While plenty of things come into play here to make it work so effortlessly, the threat of Ilyasova from 3 provides more space and offensive flexibility overall. Swap him for Amir Johnson, and Olynyk is just going to sit back in the paint and mess things up. Having this option at center and to elevate the bench in general makes a big difference.
Something else Ilyasova probably doesn’t get enough credit for is his offensive rebounding. He opened the series with 17 points and 15 rebounds, following up with 14 and 11 in Game 2. Grabbing nine offensive boards over the first two games is pretty impressive, and the Heat had no answer for him in stretches when he could beat out Olynyk or tip the ball over the likes of Justise Winslow or Dwyane Wade:

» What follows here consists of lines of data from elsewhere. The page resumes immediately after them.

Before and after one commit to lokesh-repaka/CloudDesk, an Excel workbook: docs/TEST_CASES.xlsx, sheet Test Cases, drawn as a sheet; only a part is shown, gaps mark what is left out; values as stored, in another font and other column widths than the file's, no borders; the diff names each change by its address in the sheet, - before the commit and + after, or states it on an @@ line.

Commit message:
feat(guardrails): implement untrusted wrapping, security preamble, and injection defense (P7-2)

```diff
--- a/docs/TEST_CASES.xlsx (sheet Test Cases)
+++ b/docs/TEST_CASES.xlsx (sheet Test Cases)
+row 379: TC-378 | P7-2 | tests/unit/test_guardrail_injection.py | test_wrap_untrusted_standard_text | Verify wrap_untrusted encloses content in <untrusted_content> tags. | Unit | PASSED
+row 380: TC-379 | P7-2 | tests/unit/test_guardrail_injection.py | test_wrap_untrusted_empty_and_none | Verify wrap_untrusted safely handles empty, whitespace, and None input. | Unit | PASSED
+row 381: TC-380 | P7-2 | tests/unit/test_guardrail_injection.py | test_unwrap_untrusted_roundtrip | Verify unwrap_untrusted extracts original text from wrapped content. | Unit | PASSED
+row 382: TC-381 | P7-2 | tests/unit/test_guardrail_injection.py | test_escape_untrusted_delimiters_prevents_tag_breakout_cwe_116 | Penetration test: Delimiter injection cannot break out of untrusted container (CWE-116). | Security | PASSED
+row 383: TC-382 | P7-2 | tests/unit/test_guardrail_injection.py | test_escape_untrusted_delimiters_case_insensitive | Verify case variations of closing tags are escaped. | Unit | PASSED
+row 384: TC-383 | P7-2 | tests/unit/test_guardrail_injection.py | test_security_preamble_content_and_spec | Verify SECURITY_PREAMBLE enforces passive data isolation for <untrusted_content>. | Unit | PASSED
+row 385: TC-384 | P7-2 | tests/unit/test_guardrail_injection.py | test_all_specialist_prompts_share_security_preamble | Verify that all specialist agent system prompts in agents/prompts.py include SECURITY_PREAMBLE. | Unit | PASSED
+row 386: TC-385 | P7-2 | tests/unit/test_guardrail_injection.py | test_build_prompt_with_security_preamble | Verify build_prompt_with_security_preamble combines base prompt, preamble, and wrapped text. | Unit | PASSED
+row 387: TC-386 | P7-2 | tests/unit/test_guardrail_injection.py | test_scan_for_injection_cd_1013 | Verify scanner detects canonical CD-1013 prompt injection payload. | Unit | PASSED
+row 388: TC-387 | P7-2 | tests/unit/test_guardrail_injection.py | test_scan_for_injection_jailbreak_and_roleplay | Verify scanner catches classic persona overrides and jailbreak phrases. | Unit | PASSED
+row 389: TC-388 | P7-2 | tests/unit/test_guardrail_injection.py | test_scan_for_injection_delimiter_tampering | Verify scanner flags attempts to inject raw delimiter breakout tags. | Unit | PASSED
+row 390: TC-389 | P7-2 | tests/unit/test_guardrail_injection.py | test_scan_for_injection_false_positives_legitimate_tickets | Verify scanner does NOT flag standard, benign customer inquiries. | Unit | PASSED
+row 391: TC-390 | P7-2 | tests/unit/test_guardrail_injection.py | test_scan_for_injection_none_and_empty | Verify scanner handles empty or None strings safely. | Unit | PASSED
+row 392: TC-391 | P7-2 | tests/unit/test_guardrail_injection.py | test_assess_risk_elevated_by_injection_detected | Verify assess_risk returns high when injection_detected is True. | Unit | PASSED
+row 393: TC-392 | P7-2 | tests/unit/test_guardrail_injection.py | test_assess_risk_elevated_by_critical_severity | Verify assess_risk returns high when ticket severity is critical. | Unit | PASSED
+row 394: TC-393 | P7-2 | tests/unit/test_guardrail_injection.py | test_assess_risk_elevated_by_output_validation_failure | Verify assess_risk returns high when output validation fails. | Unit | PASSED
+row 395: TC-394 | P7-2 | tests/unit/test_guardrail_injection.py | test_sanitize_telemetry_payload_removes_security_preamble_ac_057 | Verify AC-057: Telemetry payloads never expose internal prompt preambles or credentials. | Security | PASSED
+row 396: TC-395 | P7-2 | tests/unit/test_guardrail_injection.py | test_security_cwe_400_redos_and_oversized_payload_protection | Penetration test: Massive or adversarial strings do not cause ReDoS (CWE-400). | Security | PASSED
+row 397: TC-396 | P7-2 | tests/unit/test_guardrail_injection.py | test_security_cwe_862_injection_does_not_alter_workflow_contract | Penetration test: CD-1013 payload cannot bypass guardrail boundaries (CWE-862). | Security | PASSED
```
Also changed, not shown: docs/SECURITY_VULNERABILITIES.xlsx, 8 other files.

The Sixers wouldn’t be first in offensive rebound percentage for the playoffs so far without him. He couldn’t make better use of his persistence, length and timing in instances like this.
Put everything together, and Philly’s two most effective lineups (with at least 10 minutes played) in the playoffs so far feature Ilyasova at center — Simmons-Redick-Belinelli-Saric-Ilyasova leads the way with a 135.8 offensive rating and 17.9 net rating. While we can only look at a tiny sample size here, these numbers still show what groups the team has used to go on key runs.
Ilyasova’s well-rounded skill set has made him work so seamlessly with the Sixers. He has the shooting to take slower centers out of their comfort zone at the perimeter (or help play a guy like Whiteside off the floor) and the physical persistence to get the best of smaller bigs on the offensive glass.
It’s the kind of balanced offensive package that’s helped round out the Sixers’ second unit so neatly alongside Marco Belinelli, unlocking lineups that Brett Brown wisely deployed against Miami. And again, the sample size is only small, but Philly having the best bench net rating (9.7) in the playoffs so far reinforces the strength of their additions.
In round 2, against some of Boston’s slower bigs like Aron Baynes and Greg Monroe, or Milwaukee’s overly aggressive, confused defense, you can expect to see the Simmons-plus-four-shooters lineups go to work again. And Ilyasova will be right in the middle of it.
All statistics courtesy of and NBA.com.